So far 2011 has been a successful season. With my elk still waiting for something to be done with it and Travis dropping two animals in the last week, it was time to get the elk boiler set up.
I made a few trips and finally found something big enough to accommodate an elk’s skull. The item was a 100 quart stainless pot from Big Sky Restaurant Supply here in town. Now the amount of water that this would need to boil out an elk was considerable, and I had some questions about the strength of our turkey fryer’s legs. Sure enough I got it set up and one started bending. I made a few trips and got a handful of bricks to give that big boy some better support.
I finally got my elk in there and got the process rolling. Now it had been about three weeks since I had shot my bull so it was gross to say the least when I pulled it out. Don’t leave it in a bag if it’s going to sit around for longer than a few days otherwise there might be some critters crawling around when you open it. Soon mine was done. Travis got his in there and about 10 hours later it was done also.
If you haven’t European mounted your own game give it a try. It’s very easy to do yourself if you have a free day and are ok with some interesting smells. Basically we slow boil the head with a few tablespoons of dish soap for 6-10 hours, scraping flesh every 45 minutes or so until clean. After that let it dry and whiten with you method of choice. If your on a budget it’s an easy way to save money. Just one head pays for itself. There are tons of online resources and it’s a no brainer to do it yourself. Get it? No-brainer. Ya, stupid I know. If you have questions feel free to contact us. We’d be happy to help you out. Just this morning Travis threw in the last piece to the puzzle, his velvet buck.

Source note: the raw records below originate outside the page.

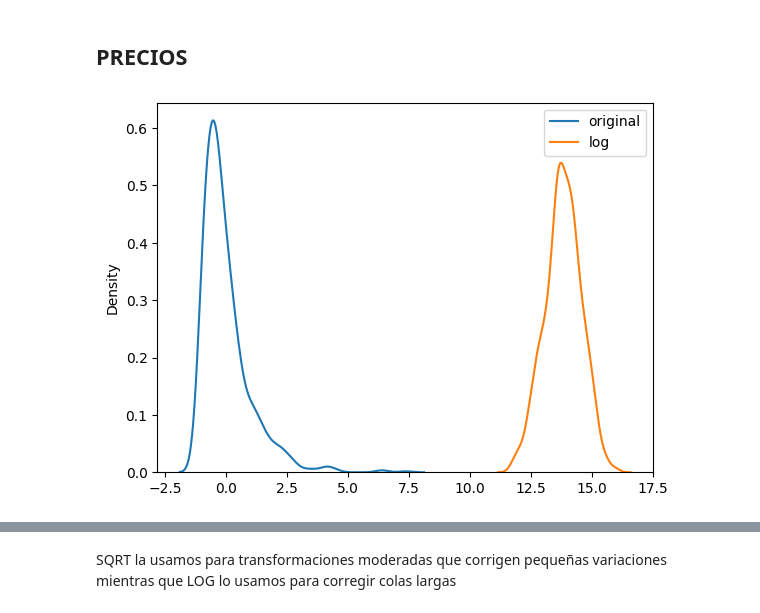
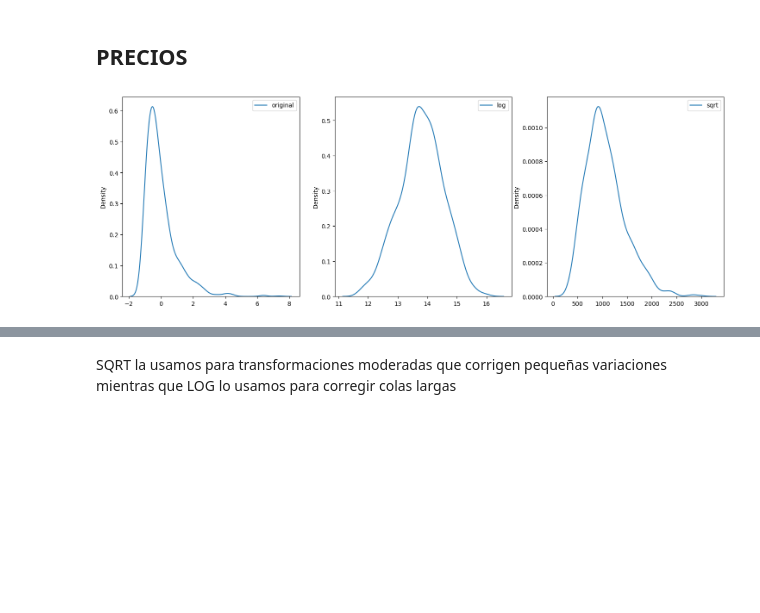
Before and after one commit to promav/PoyectosBootcamp, a Jupyter notebook: Mod2/mod2_pablo_romero.ipynb, the cells around one changed output, grey strips where cells are left out. Cells and saved outputs as stored; diff of their text form; code cells hidden in the pictures; blank space fills up the shorter version.

```diff
--- a/Mod2/mod2_pablo_romero.ipynb
+++ b/Mod2/mod2_pablo_romero.ipynb
@@ -401,9 +401,16 @@ Interpretacion: Al ser todos mayores que 0 tienen decaimiento rapido
 # %%
 prices_sqt = np.sqrt(prices)
 prices_log = np.log(prices)
 
+plt.figure(figsize=(18, 6))
+plt.subplot(1,3,1)
 sns.kdeplot(prices_std, label='original')
+plt.legend();
+plt.subplot(1,3,2)
 sns.kdeplot(prices_log, label='log')
 plt.legend();
+plt.subplot(1,3,3)
+sns.kdeplot(prices_sqt, label='sqrt')
+plt.legend();
 # %% [output]
-[figure, old version]
+[figure, new version]
```
Also changed, not shown: parts of 16 cells of this notebook.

Hopefully he can keep the moisture off the velvet. He’s got some pretty decent jimmy rigging going on here. After that we just have to whiten these bad boys up and get em on the wall. This weekend we’ll be back to the field after some more deer.